Supplied records
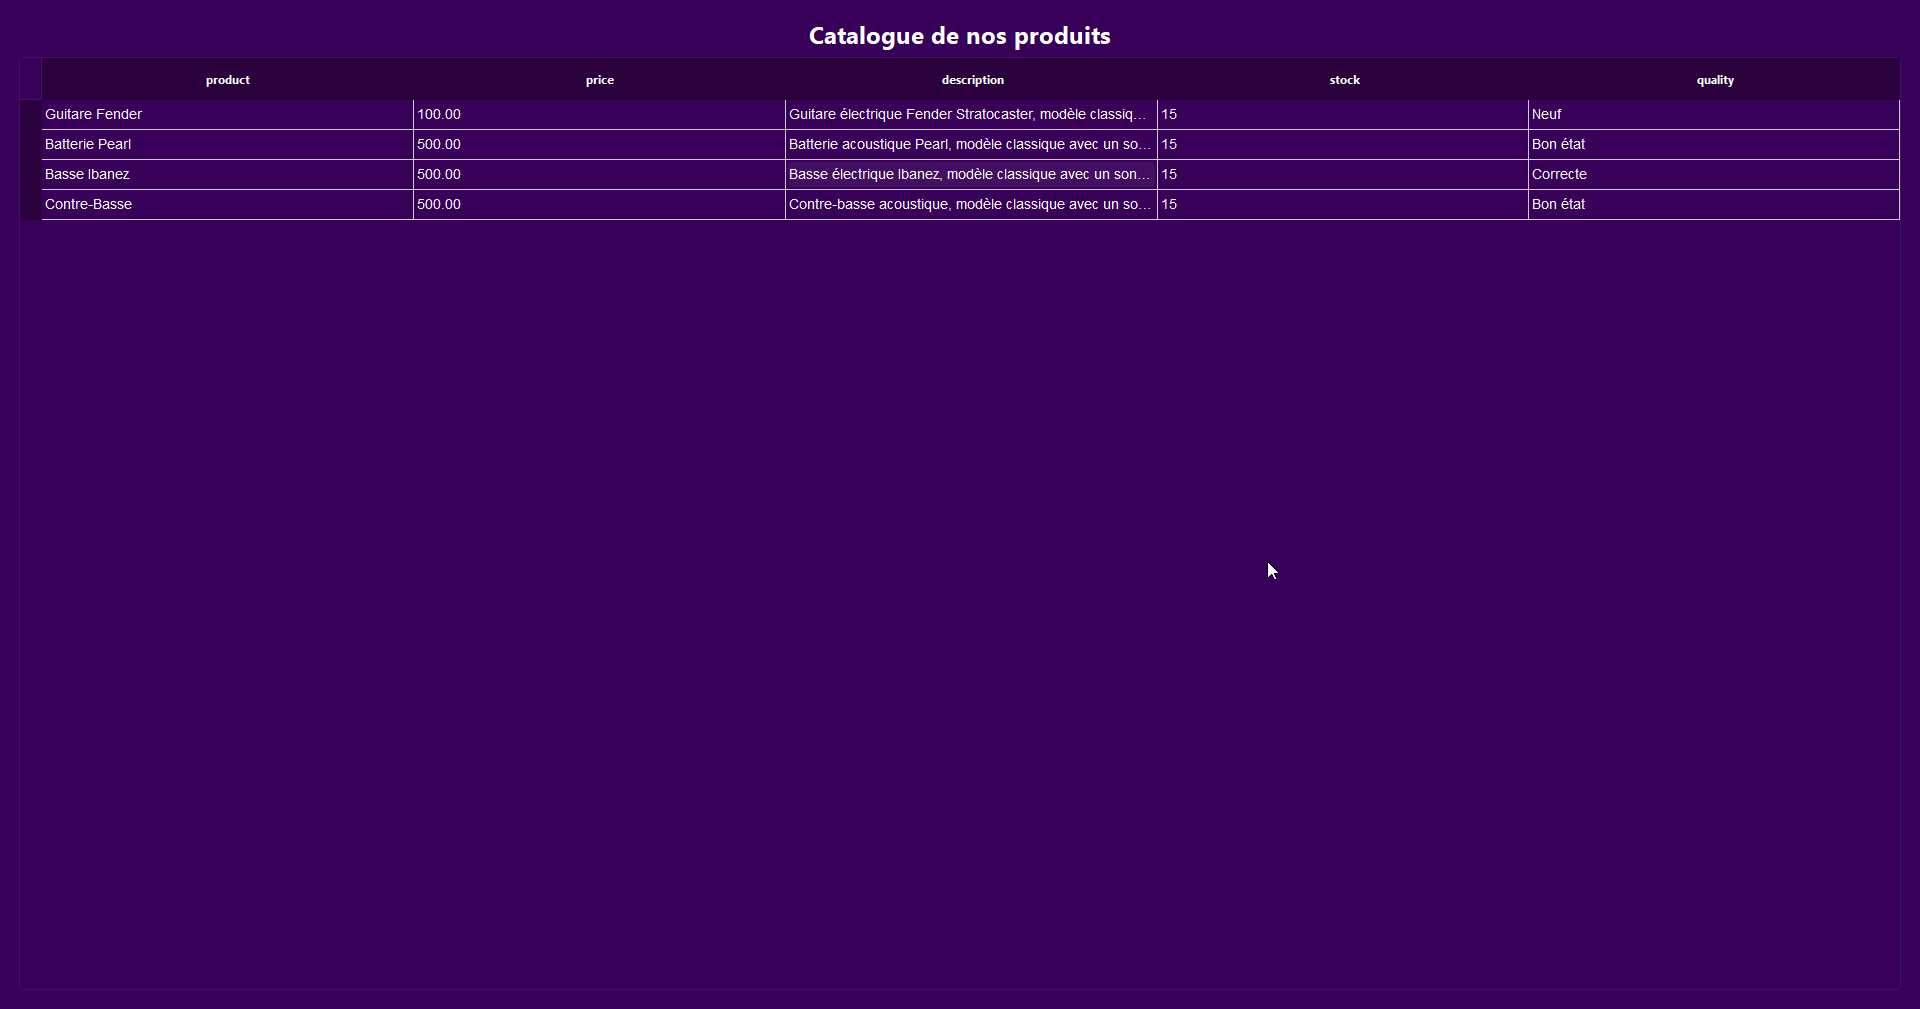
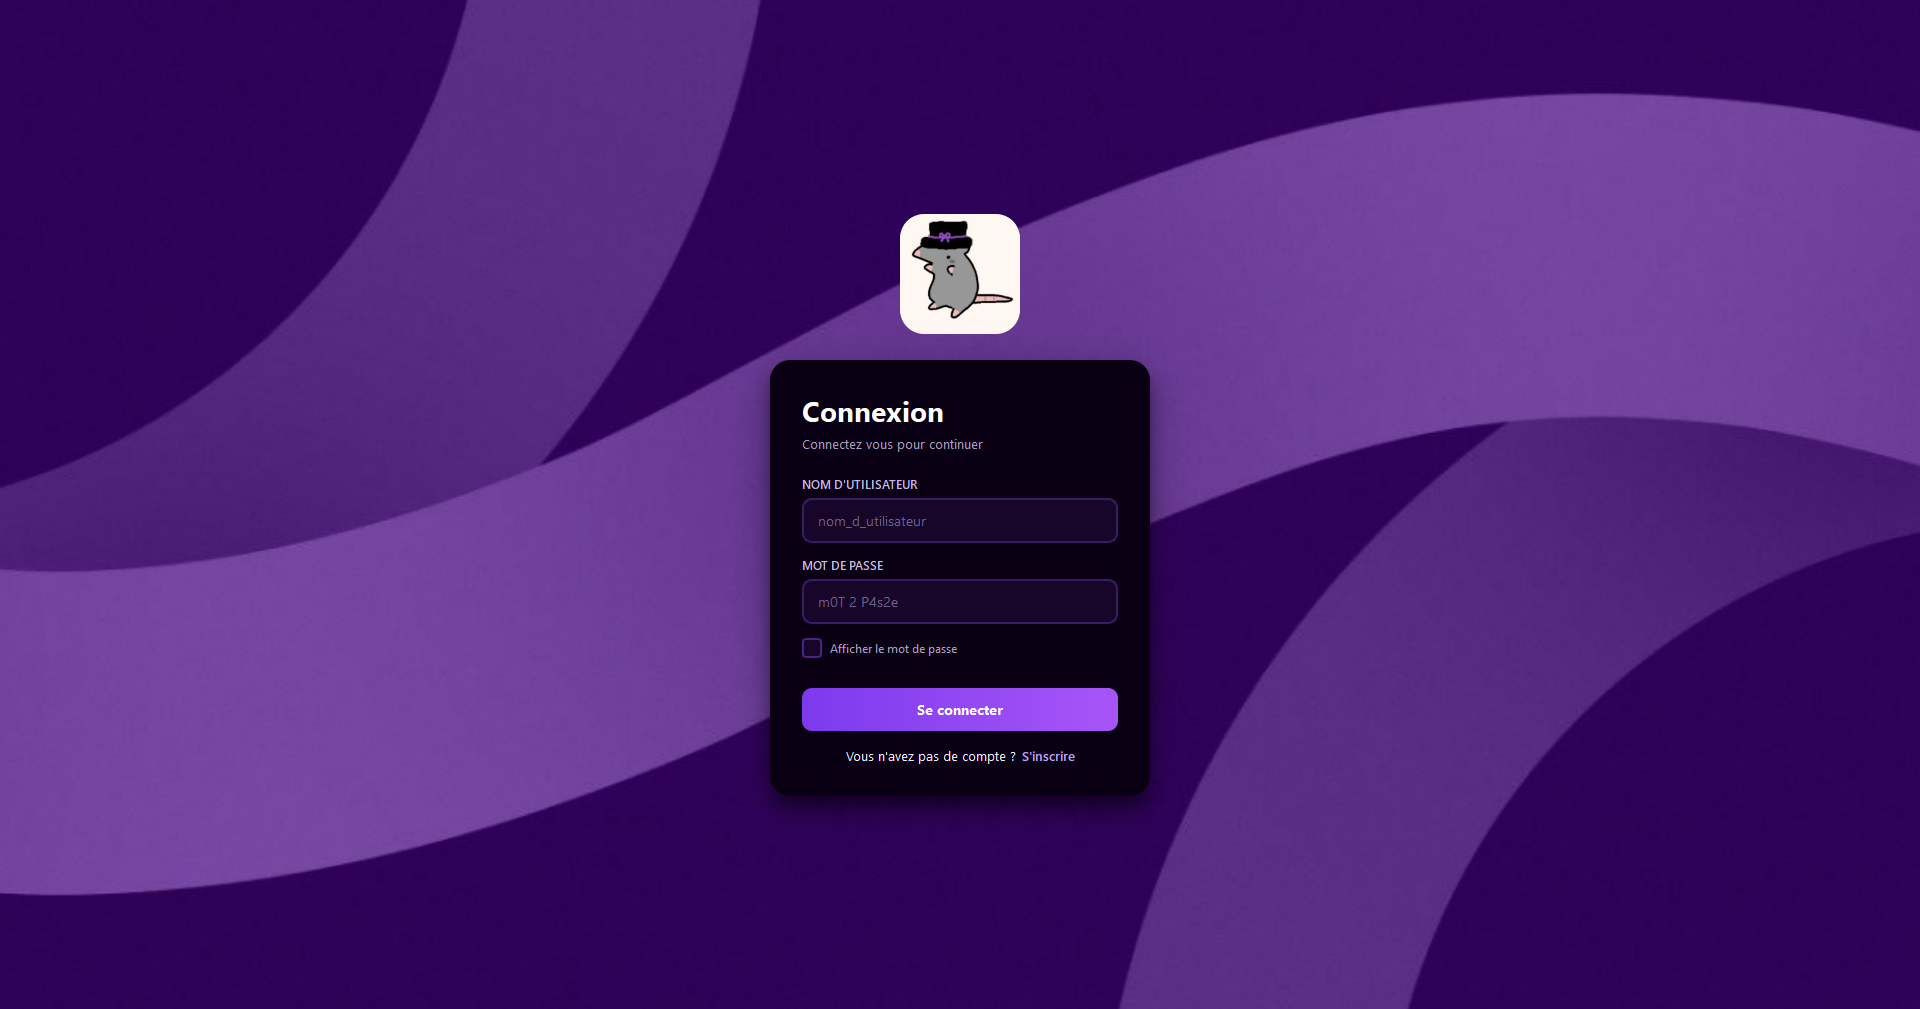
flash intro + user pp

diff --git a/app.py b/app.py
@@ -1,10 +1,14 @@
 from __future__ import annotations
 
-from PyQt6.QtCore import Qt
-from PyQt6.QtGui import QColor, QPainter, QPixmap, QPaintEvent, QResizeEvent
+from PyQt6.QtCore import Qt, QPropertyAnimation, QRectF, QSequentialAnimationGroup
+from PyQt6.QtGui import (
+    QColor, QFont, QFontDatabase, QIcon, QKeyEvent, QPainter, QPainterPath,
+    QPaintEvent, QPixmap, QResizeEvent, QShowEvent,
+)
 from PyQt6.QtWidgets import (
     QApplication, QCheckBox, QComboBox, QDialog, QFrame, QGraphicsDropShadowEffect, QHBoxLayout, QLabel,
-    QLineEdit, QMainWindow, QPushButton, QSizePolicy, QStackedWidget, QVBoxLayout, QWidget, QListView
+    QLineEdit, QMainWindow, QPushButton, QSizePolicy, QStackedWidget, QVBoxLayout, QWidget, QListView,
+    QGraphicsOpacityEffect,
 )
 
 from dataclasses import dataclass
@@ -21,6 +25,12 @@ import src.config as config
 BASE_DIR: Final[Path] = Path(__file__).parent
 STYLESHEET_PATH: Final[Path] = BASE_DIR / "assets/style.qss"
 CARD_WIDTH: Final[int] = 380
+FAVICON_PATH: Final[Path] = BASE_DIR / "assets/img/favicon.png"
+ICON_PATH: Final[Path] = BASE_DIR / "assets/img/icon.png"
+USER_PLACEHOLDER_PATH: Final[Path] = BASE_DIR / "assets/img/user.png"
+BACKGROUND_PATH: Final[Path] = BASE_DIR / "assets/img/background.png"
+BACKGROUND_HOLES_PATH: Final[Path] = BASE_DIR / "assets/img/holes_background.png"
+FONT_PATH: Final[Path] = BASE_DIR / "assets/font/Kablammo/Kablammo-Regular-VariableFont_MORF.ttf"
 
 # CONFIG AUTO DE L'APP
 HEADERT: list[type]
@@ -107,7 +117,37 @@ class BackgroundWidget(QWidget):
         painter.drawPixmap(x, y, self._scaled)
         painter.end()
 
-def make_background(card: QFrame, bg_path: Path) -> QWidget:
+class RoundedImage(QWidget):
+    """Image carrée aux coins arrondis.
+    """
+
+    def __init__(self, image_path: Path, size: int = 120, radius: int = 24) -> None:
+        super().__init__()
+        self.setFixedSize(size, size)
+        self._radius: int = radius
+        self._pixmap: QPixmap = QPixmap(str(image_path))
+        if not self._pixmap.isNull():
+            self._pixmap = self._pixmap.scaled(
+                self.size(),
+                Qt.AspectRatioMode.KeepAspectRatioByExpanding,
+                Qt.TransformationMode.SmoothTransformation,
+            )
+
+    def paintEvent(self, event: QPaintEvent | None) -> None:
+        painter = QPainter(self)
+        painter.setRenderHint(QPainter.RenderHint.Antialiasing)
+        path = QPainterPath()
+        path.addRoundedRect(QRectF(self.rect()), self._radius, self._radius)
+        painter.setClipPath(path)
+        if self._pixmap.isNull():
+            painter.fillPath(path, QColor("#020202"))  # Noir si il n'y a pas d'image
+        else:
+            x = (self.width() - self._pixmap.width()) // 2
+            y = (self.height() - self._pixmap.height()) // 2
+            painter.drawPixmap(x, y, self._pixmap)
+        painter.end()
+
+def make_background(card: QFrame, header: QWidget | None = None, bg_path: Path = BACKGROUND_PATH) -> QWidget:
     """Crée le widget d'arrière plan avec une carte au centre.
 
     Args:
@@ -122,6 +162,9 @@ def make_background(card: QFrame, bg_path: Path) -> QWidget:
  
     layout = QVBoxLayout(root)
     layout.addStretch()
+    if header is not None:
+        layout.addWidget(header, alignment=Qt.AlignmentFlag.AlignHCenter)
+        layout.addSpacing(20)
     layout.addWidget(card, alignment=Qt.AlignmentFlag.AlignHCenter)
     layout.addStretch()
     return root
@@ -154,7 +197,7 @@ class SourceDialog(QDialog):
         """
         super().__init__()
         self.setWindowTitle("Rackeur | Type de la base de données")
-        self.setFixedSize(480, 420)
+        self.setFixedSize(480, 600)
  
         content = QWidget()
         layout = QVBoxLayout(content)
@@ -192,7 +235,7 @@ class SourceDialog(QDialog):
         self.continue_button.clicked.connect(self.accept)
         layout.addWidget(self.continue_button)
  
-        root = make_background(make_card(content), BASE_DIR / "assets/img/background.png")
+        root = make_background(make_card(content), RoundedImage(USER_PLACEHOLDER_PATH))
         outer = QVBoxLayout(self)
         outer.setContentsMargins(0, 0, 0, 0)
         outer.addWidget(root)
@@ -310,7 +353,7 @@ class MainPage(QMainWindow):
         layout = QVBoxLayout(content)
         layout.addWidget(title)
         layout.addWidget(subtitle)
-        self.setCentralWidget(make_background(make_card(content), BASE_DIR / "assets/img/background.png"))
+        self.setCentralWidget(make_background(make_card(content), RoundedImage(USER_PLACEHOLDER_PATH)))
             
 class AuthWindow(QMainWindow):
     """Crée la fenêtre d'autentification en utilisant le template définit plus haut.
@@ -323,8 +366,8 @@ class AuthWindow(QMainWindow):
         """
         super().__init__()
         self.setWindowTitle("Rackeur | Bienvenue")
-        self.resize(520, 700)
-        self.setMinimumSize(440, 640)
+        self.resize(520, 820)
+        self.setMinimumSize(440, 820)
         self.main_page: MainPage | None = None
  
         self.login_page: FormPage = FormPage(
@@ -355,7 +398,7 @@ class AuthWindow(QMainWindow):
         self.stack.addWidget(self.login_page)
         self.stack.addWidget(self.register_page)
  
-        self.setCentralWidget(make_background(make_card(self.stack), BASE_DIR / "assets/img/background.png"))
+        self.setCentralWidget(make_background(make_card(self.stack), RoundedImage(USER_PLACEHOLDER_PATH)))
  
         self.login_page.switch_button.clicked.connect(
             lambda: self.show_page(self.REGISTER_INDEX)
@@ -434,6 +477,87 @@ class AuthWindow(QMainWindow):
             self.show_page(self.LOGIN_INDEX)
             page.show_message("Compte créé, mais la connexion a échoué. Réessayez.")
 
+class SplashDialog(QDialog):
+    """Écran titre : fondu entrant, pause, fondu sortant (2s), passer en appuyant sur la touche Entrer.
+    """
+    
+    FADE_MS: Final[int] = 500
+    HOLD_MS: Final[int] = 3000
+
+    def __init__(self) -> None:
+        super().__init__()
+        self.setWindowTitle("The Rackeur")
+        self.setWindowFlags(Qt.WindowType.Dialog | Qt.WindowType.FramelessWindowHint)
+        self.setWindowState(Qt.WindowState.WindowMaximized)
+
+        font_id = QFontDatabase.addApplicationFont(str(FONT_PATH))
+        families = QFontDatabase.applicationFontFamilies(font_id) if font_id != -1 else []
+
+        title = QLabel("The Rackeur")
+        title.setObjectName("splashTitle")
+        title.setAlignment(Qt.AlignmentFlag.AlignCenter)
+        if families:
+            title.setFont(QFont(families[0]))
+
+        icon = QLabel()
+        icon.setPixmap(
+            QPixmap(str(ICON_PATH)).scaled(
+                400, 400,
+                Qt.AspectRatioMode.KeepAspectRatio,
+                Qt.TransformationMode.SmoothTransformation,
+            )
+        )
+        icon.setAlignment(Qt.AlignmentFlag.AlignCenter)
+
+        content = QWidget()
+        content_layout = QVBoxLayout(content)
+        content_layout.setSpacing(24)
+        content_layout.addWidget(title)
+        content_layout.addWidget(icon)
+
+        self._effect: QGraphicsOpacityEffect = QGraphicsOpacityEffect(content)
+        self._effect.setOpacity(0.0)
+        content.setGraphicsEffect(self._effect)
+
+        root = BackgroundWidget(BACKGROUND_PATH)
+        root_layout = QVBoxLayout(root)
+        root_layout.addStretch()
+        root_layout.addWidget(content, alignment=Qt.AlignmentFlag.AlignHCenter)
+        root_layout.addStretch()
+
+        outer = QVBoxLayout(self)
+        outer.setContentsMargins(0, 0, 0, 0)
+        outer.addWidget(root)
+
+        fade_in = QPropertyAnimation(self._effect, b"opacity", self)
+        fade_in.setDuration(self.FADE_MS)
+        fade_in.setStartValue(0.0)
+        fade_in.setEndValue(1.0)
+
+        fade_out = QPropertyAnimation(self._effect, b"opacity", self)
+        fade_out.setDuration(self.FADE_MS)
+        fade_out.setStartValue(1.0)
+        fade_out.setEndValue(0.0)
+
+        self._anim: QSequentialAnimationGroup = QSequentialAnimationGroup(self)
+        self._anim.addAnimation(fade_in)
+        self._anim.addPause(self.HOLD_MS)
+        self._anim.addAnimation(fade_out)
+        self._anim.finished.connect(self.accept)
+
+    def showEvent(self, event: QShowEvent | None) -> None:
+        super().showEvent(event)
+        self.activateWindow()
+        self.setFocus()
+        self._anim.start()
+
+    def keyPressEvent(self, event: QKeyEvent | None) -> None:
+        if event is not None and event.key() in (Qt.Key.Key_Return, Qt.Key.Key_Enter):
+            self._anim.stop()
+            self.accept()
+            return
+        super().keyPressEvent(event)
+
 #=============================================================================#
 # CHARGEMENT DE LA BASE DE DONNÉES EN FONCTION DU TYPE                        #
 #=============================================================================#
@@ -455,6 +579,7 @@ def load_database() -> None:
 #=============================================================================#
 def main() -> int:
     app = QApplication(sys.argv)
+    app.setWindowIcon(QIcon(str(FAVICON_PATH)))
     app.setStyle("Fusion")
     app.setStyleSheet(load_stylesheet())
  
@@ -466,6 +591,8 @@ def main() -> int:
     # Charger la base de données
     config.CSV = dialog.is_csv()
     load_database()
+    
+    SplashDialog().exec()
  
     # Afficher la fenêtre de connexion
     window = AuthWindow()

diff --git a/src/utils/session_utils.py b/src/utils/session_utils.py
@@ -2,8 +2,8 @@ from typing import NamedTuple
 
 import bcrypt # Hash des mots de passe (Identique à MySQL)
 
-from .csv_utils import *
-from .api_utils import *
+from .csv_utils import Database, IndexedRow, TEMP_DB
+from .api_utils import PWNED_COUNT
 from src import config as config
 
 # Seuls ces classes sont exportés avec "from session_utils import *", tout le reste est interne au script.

* * *

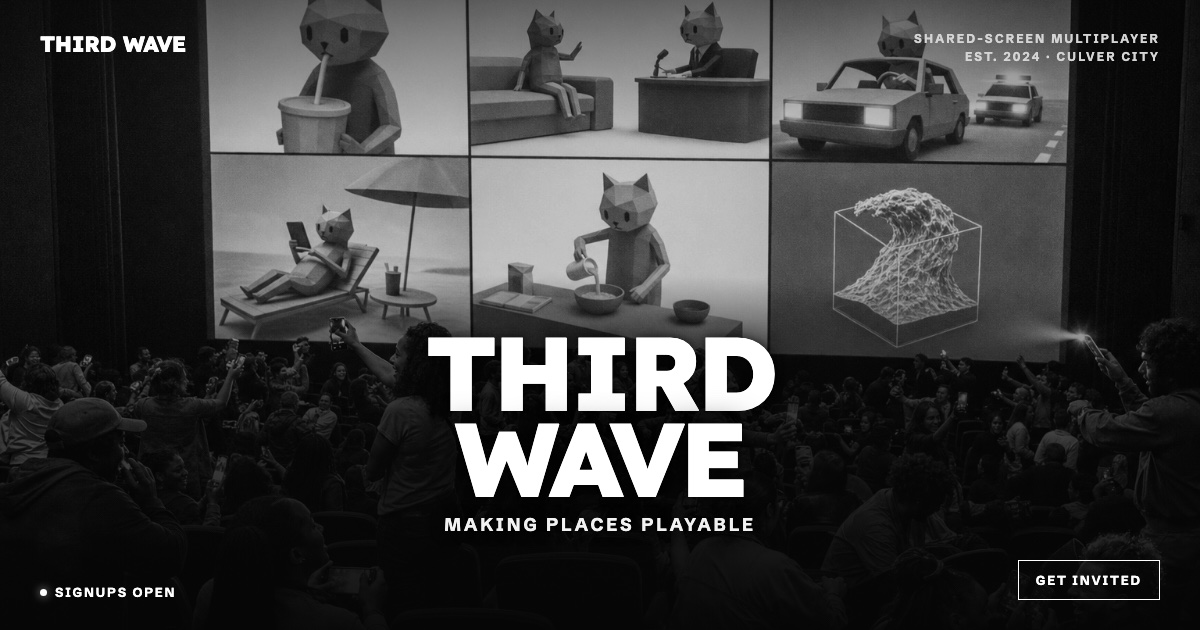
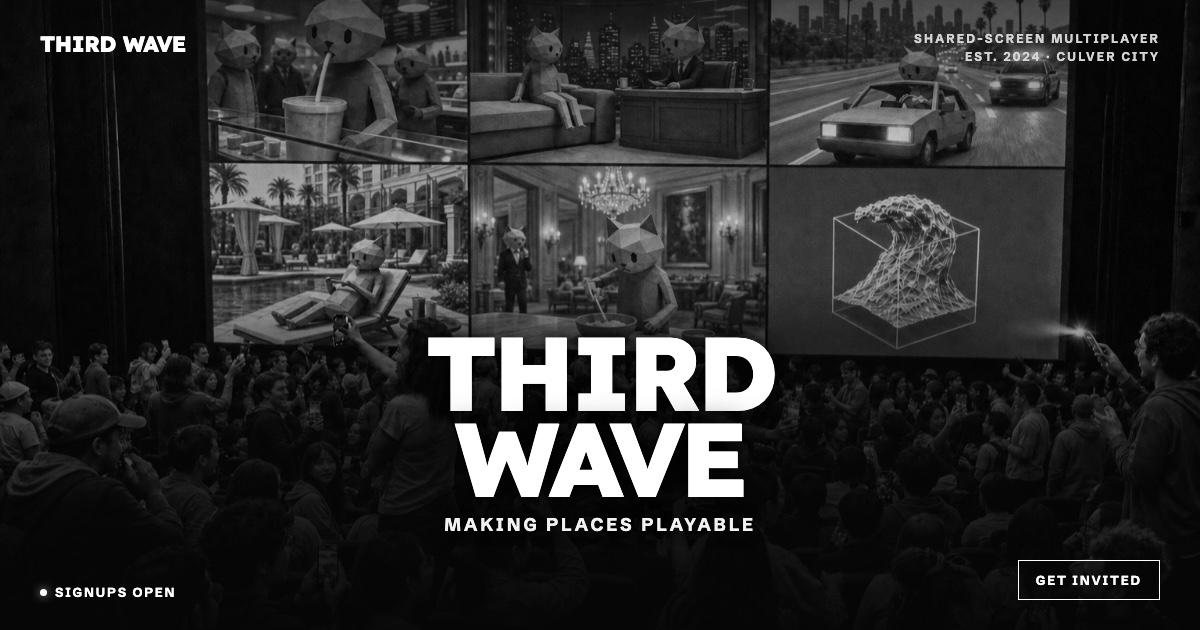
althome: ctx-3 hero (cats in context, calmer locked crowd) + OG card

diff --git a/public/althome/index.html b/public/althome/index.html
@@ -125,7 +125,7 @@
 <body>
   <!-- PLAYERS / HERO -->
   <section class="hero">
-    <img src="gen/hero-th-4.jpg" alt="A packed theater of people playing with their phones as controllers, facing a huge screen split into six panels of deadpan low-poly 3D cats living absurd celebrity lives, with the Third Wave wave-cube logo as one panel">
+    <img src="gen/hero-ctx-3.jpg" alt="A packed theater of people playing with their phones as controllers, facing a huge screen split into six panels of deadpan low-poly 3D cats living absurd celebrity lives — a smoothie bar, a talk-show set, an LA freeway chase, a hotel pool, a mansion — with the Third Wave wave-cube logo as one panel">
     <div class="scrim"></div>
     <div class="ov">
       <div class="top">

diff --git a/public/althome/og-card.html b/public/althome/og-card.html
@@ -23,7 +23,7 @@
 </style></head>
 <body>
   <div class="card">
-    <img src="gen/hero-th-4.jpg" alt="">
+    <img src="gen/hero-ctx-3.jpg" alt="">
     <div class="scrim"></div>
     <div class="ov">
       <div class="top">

Goal of the exercise
Both the line containing "-107,7 +117,37 @@" and the line containing "int = radius" belong in the answer. Print them and every line above that falls between them exactly, and no others.

Task answer
@@ -107,7 +117,37 @@ class BackgroundWidget(QWidget):
         painter.drawPixmap(x, y, self._scaled)
         painter.end()
 
-def make_background(card: QFrame, bg_path: Path) -> QWidget:
+class RoundedImage(QWidget):
+    """Image carrée aux coins arrondis.
+    """
+
+    def __init__(self, image_path: Path, size: int = 120, radius: int = 24) -> None:
+        super().__init__()
+        self.setFixedSize(size, size)
+        self._radius: int = radius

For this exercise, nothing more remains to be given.